The only problem I find when looking for love is that I am extremely picky:  I look for a man who shares the same core values, is just as loyal as I am, and physical activity is a must, (martial arts is a huge bonus for me) and is a nerd like me.

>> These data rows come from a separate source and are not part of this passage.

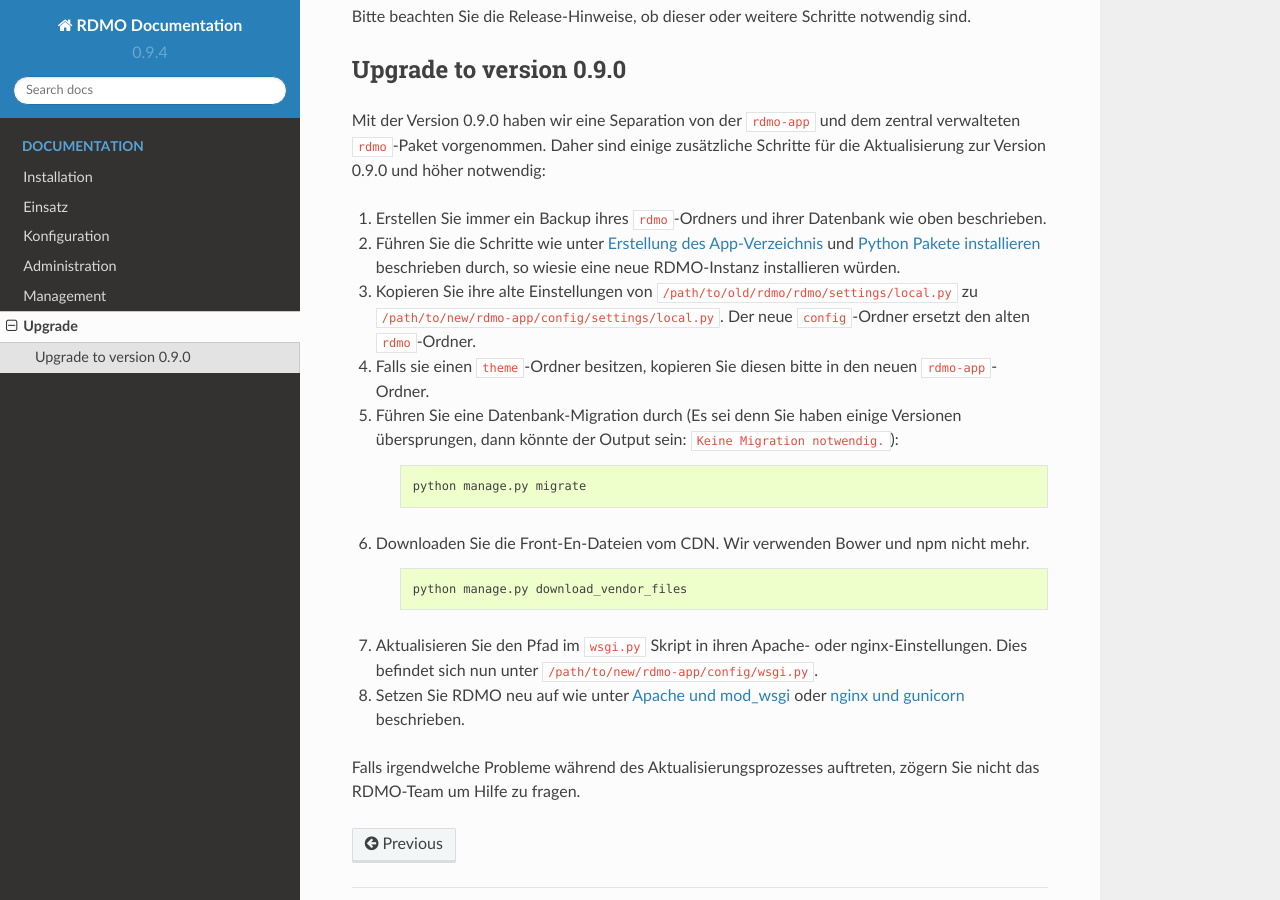
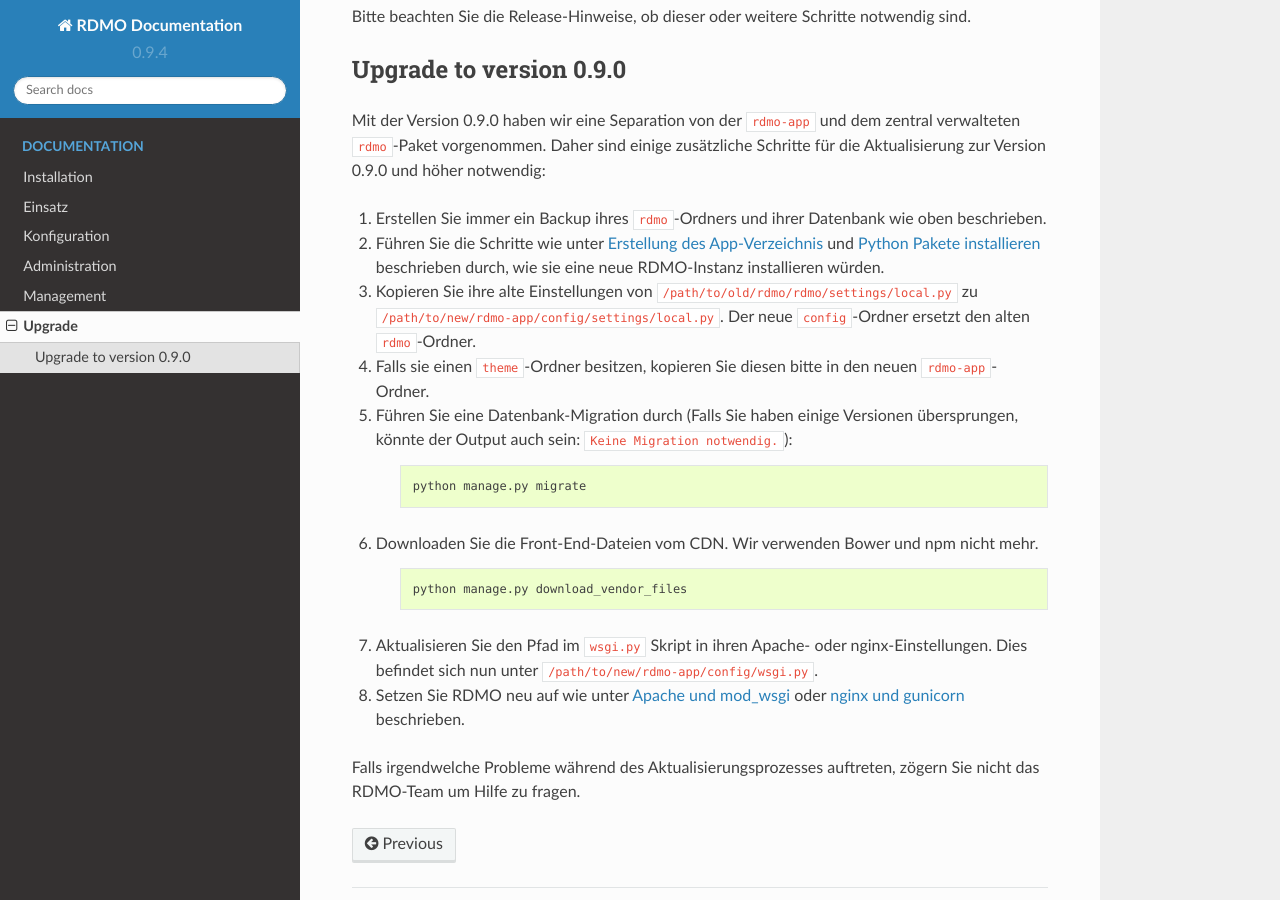
Before and after one commit to rdmorganiser/rdmo-docs-de, a Sphinx documentation site: the page built from docs/upgrade/index.rst, in a window 1280 px wide and 900 px high, scrolled down 851 px. Built offline with Sphinx 7.4.7 and the Read the Docs theme 2.0.0, drawn with Linux system fonts in a browser that asks for light colours.

Commit message:
Update index.rst
typos/expressions

```diff
--- a/docs/upgrade/index.rst
+++ b/docs/upgrade/index.rst
@@ -40,19 +40,19 @@
 
 1) Erstellen Sie immer ein Backup ihres ``rdmo``-Ordners und ihrer Datenbank wie oben beschrieben.
 
-2) Führen Sie die Schritte wie unter :doc:`/installation/clone` und :doc:`/installation/packages` beschrieben durch, so wiesie eine neue RDMO-Instanz installieren würden.
+2) Führen Sie die Schritte wie unter :doc:`/installation/clone` und :doc:`/installation/packages` beschrieben durch, wie sie eine neue RDMO-Instanz installieren würden.
 
 3) Kopieren Sie ihre alte Einstellungen von ``/path/to/old/rdmo/rdmo/settings/local.py`` zu ``/path/to/new/rdmo-app/config/settings/local.py``. Der neue ``config``-Ordner ersetzt den alten ``rdmo``-Ordner.
 
 4) Falls sie einen ``theme``-Ordner besitzen, kopieren Sie diesen bitte in den neuen ``rdmo-app``-Ordner.
 
-5) Führen Sie eine Datenbank-Migration durch (Es sei denn Sie haben einige Versionen übersprungen, dann könnte der Output sein: ``Keine Migration notwendig.``):
+5) Führen Sie eine Datenbank-Migration durch (Falls Sie haben einige Versionen übersprungen, könnte der Output auch sein: ``Keine Migration notwendig.``):
 
     .. code:: bash
 
         python manage.py migrate
 
-6) Downloaden Sie die Front-En-Dateien vom CDN. Wir verwenden Bower und npm nicht mehr.
+6) Downloaden Sie die Front-End-Dateien vom CDN. Wir verwenden Bower und npm nicht mehr.
 
     .. code:: bash
 
```
Also changed, not shown: other parts of docs/upgrade/index.rst (+1 -1 lines).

I’m sure you can imagine the search for a partner takes quite a while, but I have taught myself to love my own company so I never settle or rush into anything, and I am content when I am single.  I rarely consider anyone outside of shared interests.  What would there be to talk about?  I prefer quality connections, not to collect bodies.

 

 

 

You are a relatively new cosplayer, so there is still so much to learn.  What aspects of cosplay and crafting would you like to explore next?  Is there an aspect that you are working on, now?

 

I would LOOOOOOOVE to learn EVA foam armor.  I am planning on getting a 3D printer soon.  Being a 3D Artist, it only makes sense to incorporate it into my cosplay.  I figured I could learn 3D armor printing first

 

 

 

Have any cosplayers taken you under their wing to help give tips on the craft?  Are there any cosplayers that you like to collaborate with?

 

I am the type of person to figure things out for myself, LOL.  Sometime I do post a question or 2 on Facebook cosplay groups, but I tend to be pretty independent.

 

 

Some would say that now is one of the worst times to get into cosplay because of COVID-19, and how it has caused so many conventions to be put on hold.  How do you keep your fledgling flame alive without so much interaction with the community?

 

I feel I do get the interaction of the community…but without being crammed in a hall next to potentially hygiene-compromised fans… and all of the other downsides to con-going.  I’ve taken part in
a few online contests, live chats, and I’ve even won some prizes here and there.  I use this at-home time to be my own subject for learning photography, and improving my photo compositing and 3D photo integration.  I am excited for when cons come back.  I have so many new costumes to show!

 

 

 

Were there any conventions in particular that you missed because of COVID-19 that you definitely would have attended?

 

I’ve never been to Fanime, but the idea of a 24/7-ish con is amazing.  I was about to go earlier last year, but COVID happened. I definitely want to go one day.

 

 

 

Is there anything that you particularly enjoy about conventions?  Before cosplay, had you ever experienced “con life?”

 

I’ve always been to tech/game conventions like SIGGRAPH, and even a few E3’s.

 

 

 

When COVID-19 becomes moot, do you think you would like to start travelling to conventions out of state or region?

 

100%, I plan to first go to GACUCon, which is a gaming/anime convention via Royal Caribbean, then I want to go to Thailand for some Muay Thai camps, and beach fun/cosplay shoots, and
of course, Japan, LOL.  I actually have a whole list of travel ideas…

 

 

As a newcomer to cosplay, do you have a message to would-be cosplayers sitting on the fence?

 

Cosplay really is for everyone!  It adds an extra dimension to your favorite show or video game when you can cosplay as your favorite character.  You don’t have to start big, in fact you could even just do closet cosplay, or even casual versions of your favorite character.  It is a very good outlet to expressing oneself.